_Work order_
For the records below, give the number of lines where the string "verificações" occurs. Include nothing else.

Supplied information Start Marker

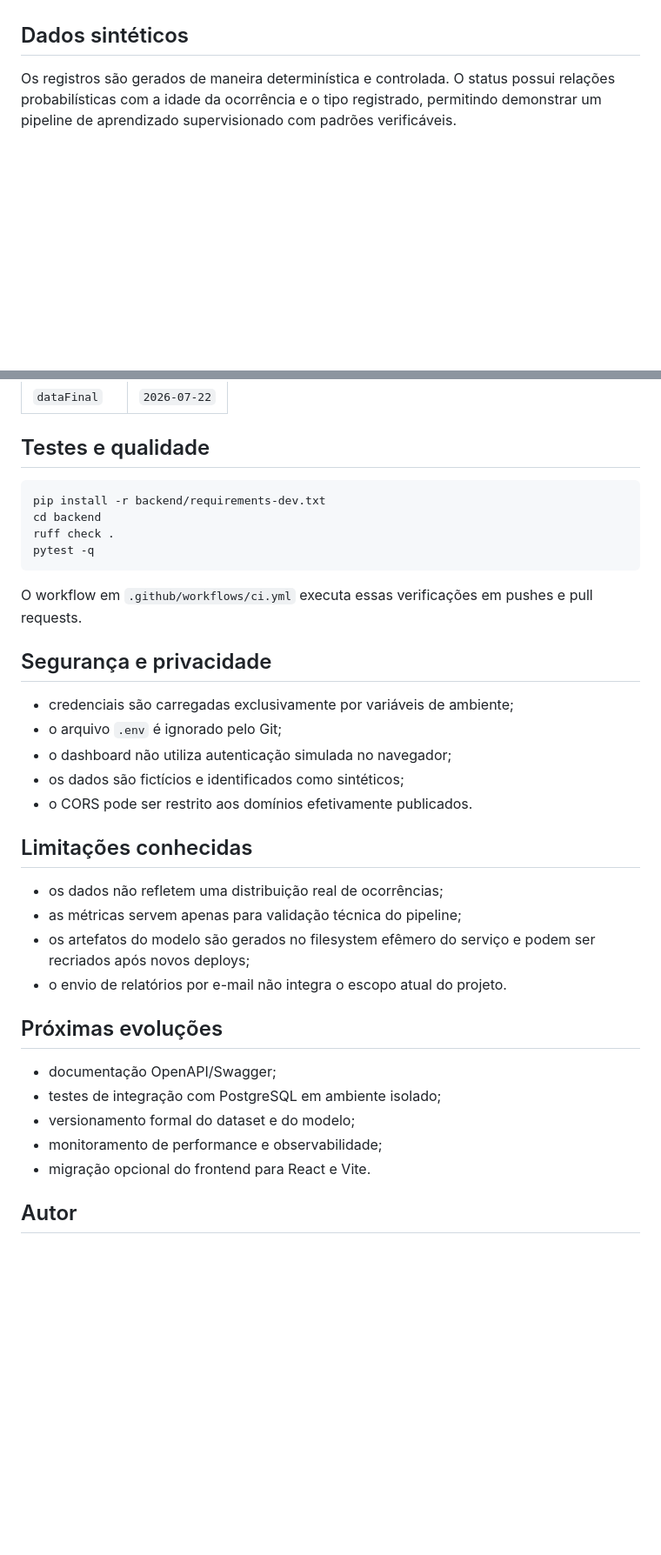
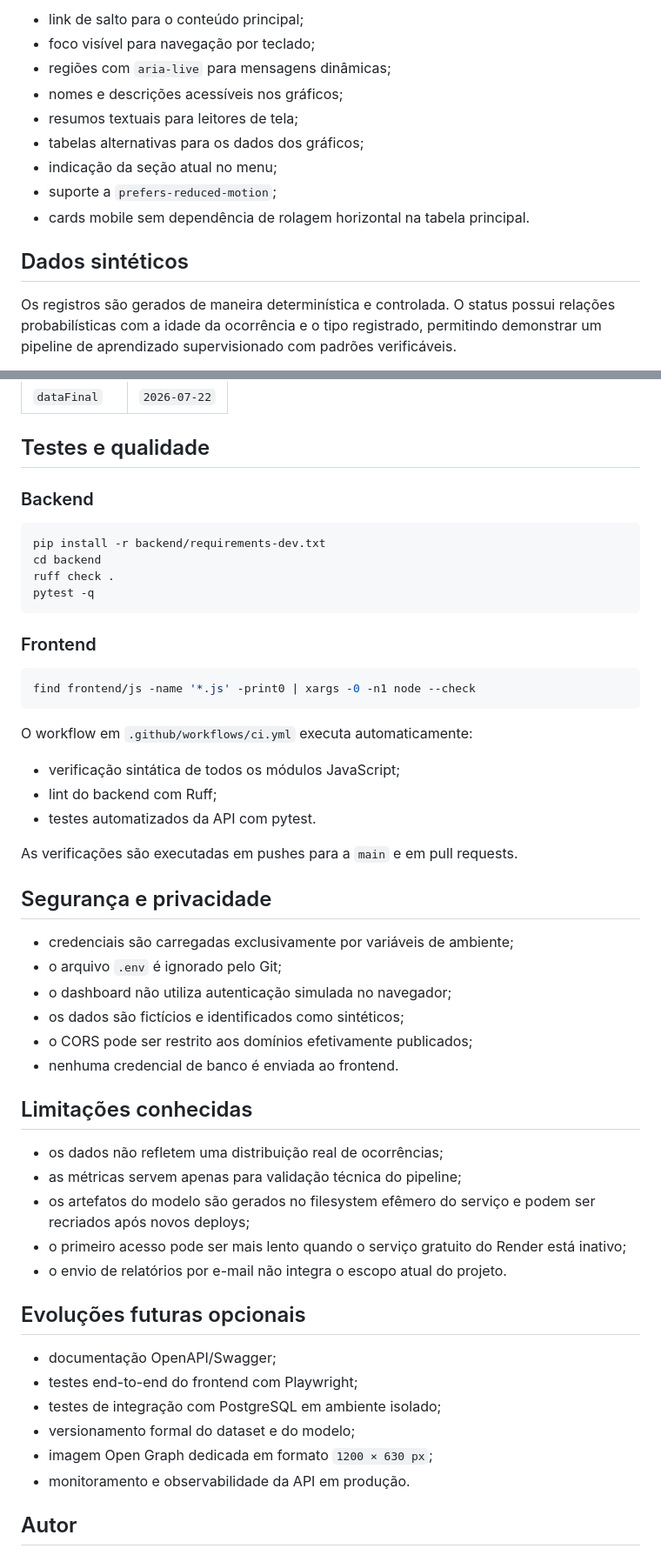
Before and after one commit to Riclacper/data-Science-Dashboard, a Markdown page: README.md, 2 parts joined by grey strips. Shown at 87% size. GitHub-like rendering; blank space fills up the shorter version.

````diff
--- a/README.md
+++ b/README.md
@@ -77,3 +117,12 @@ flowchart LR
+- link de salto para o conteúdo principal;
+- foco visível para navegação por teclado;
+- regiões com `aria-live` para mensagens dinâmicas;
+- nomes e descrições acessíveis nos gráficos;
+- resumos textuais para leitores de tela;
+- tabelas alternativas para os dados dos gráficos;
+- indicação da seção atual no menu;
+- suporte a `prefers-reduced-motion`;
+- cards mobile sem dependência de rolagem horizontal na tabela principal.
 
 ## Dados sintéticos
 
@@ -221,6 +270,8 @@ Acesse `http://localhost:8000`.
 
 ## Testes e qualidade
 
+### Backend
+
 ```bash
 pip install -r backend/requirements-dev.txt
 cd backend
@@ -228,7 +279,19 @@ ruff check .
 pytest -q
 ```
 
-O workflow em `.github/workflows/ci.yml` executa essas verificações em pushes e pull requests.
+### Frontend
+
+```bash
+find frontend/js -name '*.js' -print0 | xargs -0 -n1 node --check
+```
+
+O workflow em `.github/workflows/ci.yml` executa automaticamente:
+
+- verificação sintática de todos os módulos JavaScript;
+- lint do backend com Ruff;
+- testes automatizados da API com pytest.
+
+As verificações são executadas em pushes para a `main` e em pull requests.
 
 ## Segurança e privacidade
 
@@ -236,22 +299,25 @@ O workflow em `.github/workflows/ci.yml` executa essas verificações em pushes
 - o arquivo `.env` é ignorado pelo Git;
 - o dashboard não utiliza autenticação simulada no navegador;
 - os dados são fictícios e identificados como sintéticos;
-- o CORS pode ser restrito aos domínios efetivamente publicados.
+- o CORS pode ser restrito aos domínios efetivamente publicados;
+- nenhuma credencial de banco é enviada ao frontend.
 
 ## Limitações conhecidas
 
 - os dados não refletem uma distribuição real de ocorrências;
 - as métricas servem apenas para validação técnica do pipeline;
 - os artefatos do modelo são gerados no filesystem efêmero do serviço e podem ser recriados após novos deploys;
+- o primeiro acesso pode ser mais lento quando o serviço gratuito do Render está inativo;
 - o envio de relatórios por e-mail não integra o escopo atual do projeto.
 
-## Próximas evoluções
+## Evoluções futuras opcionais
 
 - documentação OpenAPI/Swagger;
+- testes end-to-end do frontend com Playwright;
 - testes de integração com PostgreSQL em ambiente isolado;
 - versionamento formal do dataset e do modelo;
-- monitoramento de performance e observabilidade;
-- migração opcional do frontend para React e Vite.
+- imagem Open Graph dedicada em formato `1200 × 630 px`;
+- monitoramento e observabilidade da API em produção.
 
 ## Autor
 
````
Also changed, not shown: other parts of README.md (+55 -15 lines).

Supplied information End Marker

_Response area_
3